Also, the objective response rate (ORR) was more than doubled, with 59.9 percent of patients in the Lynparza arm showing response to treatment, compared to 28.8 percent of patients treated with chemotherapy, while no new safety signals were identified.

Earlier this year, AZ announced that the trial had met its primary endpoint of showing a significant improvement in progression-free survival in patients taking the drug.

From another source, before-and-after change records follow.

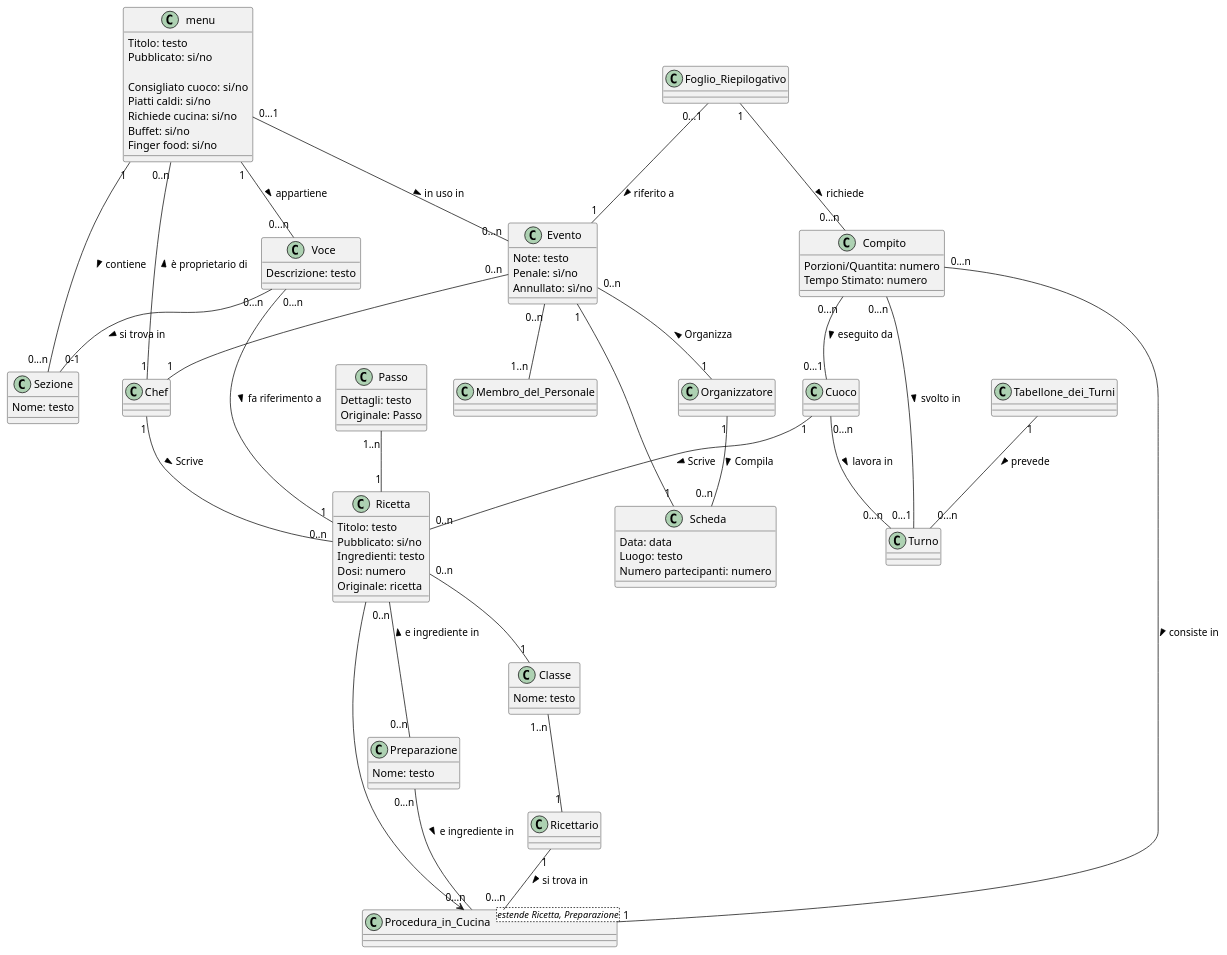
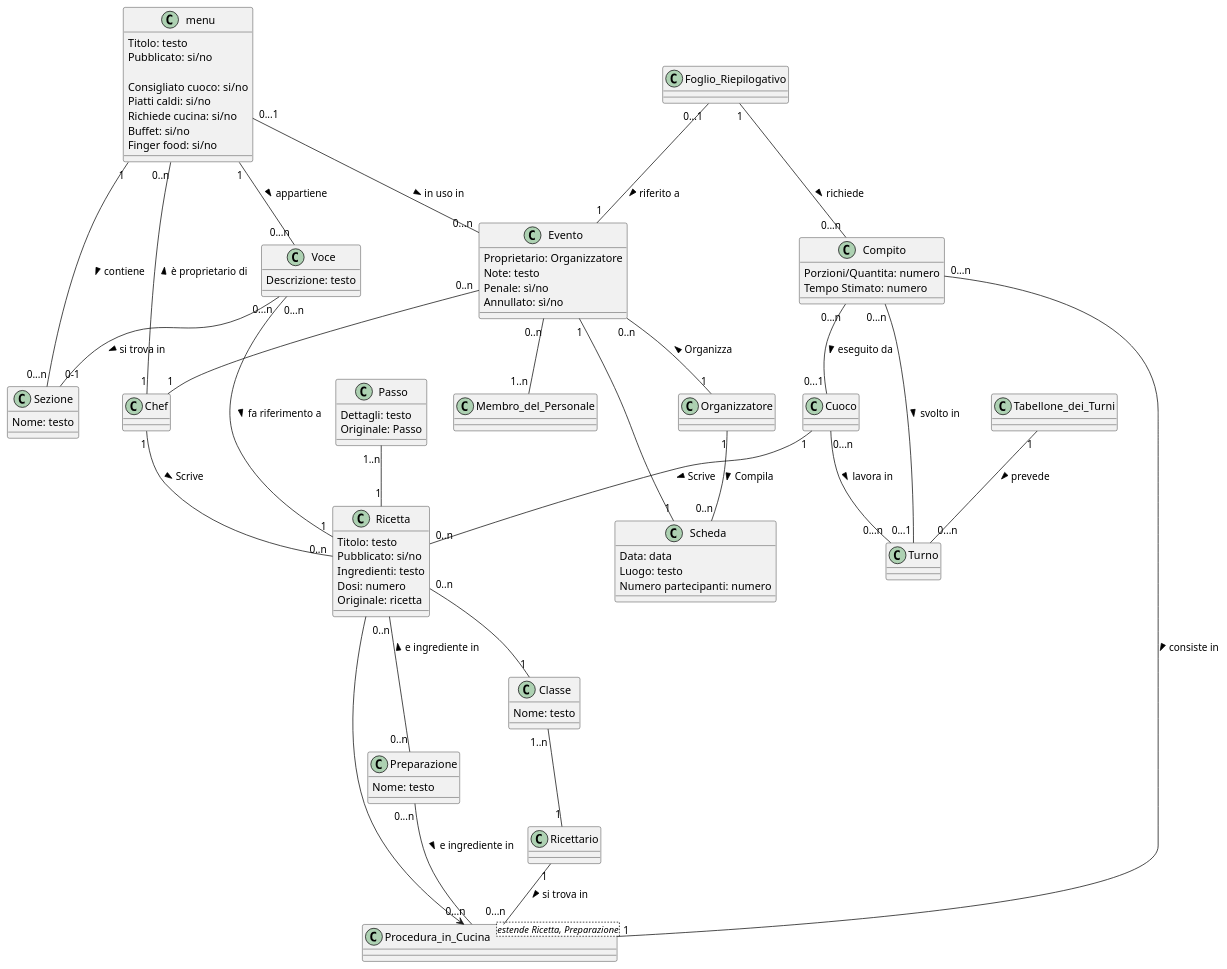
The diagram in mdd/modello-di-dominio.md (m0canu1/sas), drawn with PlantUML before and after one commit. The commit also changed 1 other file, not shown here.

Commit message:
mdd dcd mdma

```diff
--- a/mdd/modello-di-dominio.md
+++ b/mdd/modello-di-dominio.md
@@ -52,7 +52,8 @@
 	Numero partecipanti: numero
 }
 Class Evento {
-	Note: testo
+    Proprietario: Organizzatore
+    Note: testo
 	Penale: sì/no
 	Annullato: sì/no
 }
```
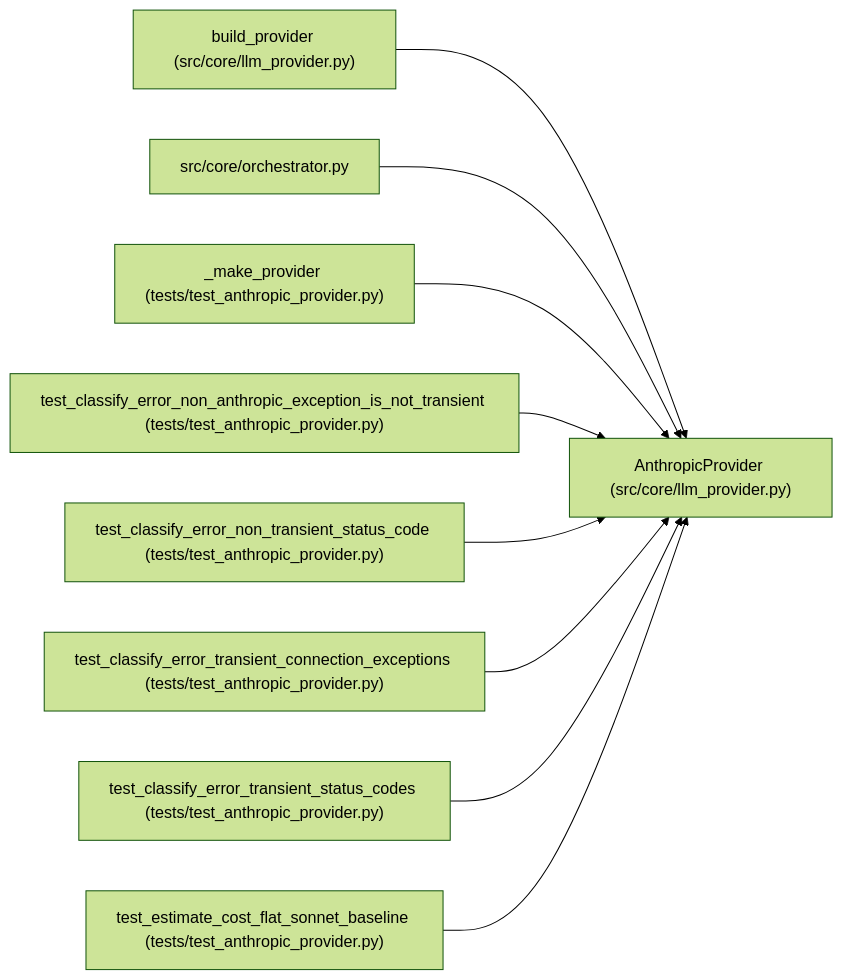
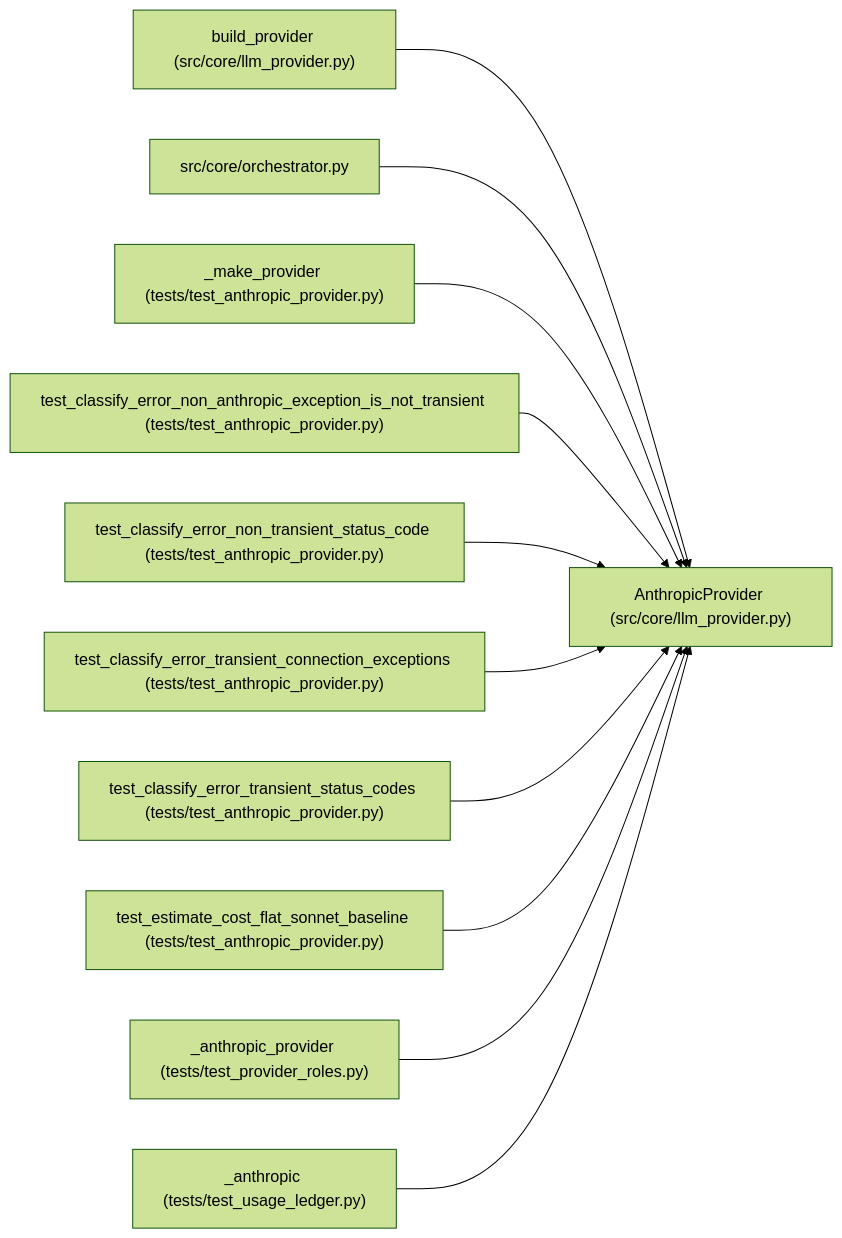
The diagram in docs/llm_wiki/entities/AnthropicProvider.md (Denissvgn/autoresearch-agent), drawn with Mermaid (forest theme) before and after one commit. The commit also changed other lines of this file and 1033 other files, not shown here.

````diff
--- a/docs/llm_wiki/entities/AnthropicProvider.md
+++ b/docs/llm_wiki/entities/AnthropicProvider.md
@@ -38,29 +39,35 @@
 ```mermaid
 flowchart LR
     n0["AnthropicProvider (src/core/llm_provider.py)"]
     n1["build_provider (src/core/llm_provider.py)"]
     n2["src/core/orchestrator.py"]
     n3["_make_provider (tests/test_anthropic_provider.py)"]
     n4["test_classify_error_non_anthropic_exception_is_not_transient (tests/test_anthropic_provider.py)"]
     n5["test_classify_error_non_transient_status_code (tests/test_anthropic_provider.py)"]
     n6["test_classify_error_transient_connection_exceptions (tests/test_anthropic_provider.py)"]
     n7["test_classify_error_transient_status_codes (tests/test_anthropic_provider.py)"]
     n8["test_estimate_cost_flat_sonnet_baseline (tests/test_anthropic_provider.py)"]
+    n9["_anthropic_provider (tests/test_provider_roles.py)"]
+    n10["_anthropic (tests/test_usage_ledger.py)"]
     n1 --> n0
     n2 --> n0
     n3 --> n0
     n4 --> n0
     n5 --> n0
     n6 --> n0
     n7 --> n0
     n8 --> n0
+    n9 --> n0
+    n10 --> n0
     click n0 "../modules/llm_provider.md"
     click n1 "../modules/llm_provider.md"
     click n2 "../modules/orchestrator.md"
     click n3 "../modules/test_anthropic_provider.md"
     click n4 "../modules/test_anthropic_provider.md"
     click n5 "../modules/test_anthropic_provider.md"
     click n6 "../modules/test_anthropic_provider.md"
     click n7 "../modules/test_anthropic_provider.md"
     click n8 "../modules/test_anthropic_provider.md"
+    click n9 "../modules/test_provider_roles.md"
+    click n10 "../modules/test_usage_ledger.md"
 ```
````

“The OlympiAD data presented today demonstrate the benefit of olaparib in delaying the progression of advanced BRCA-mutated breast cancer. With few alternatives available, a targeted non-chemotherapy oral treatment in this setting could be a beneficial new option for patients,” said Mark Robson, clinic director of the Clinical Genetics Service at Memorial Sloan Kettering Cancer Center, New York and principal investigator of OlympiAD.

Sean Bohen, AZ’ chief medical officer, said the results “mark the first time a targeted therapy shows benefit over the current standard of care for patients with HER2-negative gBRCA-mutated metastatic breast cancer,” and also represent an important milestone for drug as “the first positive Phase III trial in which a PARP inhibitor has shown a significant benefit for patients outside of ovarian cancer.”

In the EU, Lynparza is approved as maintenance treatment for adults with platinum-sensitive relapsed BRCA-mutated (germline and/or somatic) high grade serous epithelial ovarian, fallopian tube or primary peritoneal cancer who are in response (complete or partial) to platinum-based chemotherapy. It is also approved in the US as monotherapy in patients with deleterious or suspected deleterious germline BRCA-mutated advanced ovarian cancer who have been treated with three or more prior lines of chemotherapy.

The drug is also currently being assessed in a separate non-metastatic breast cancer Phase III study called OLYMPIA.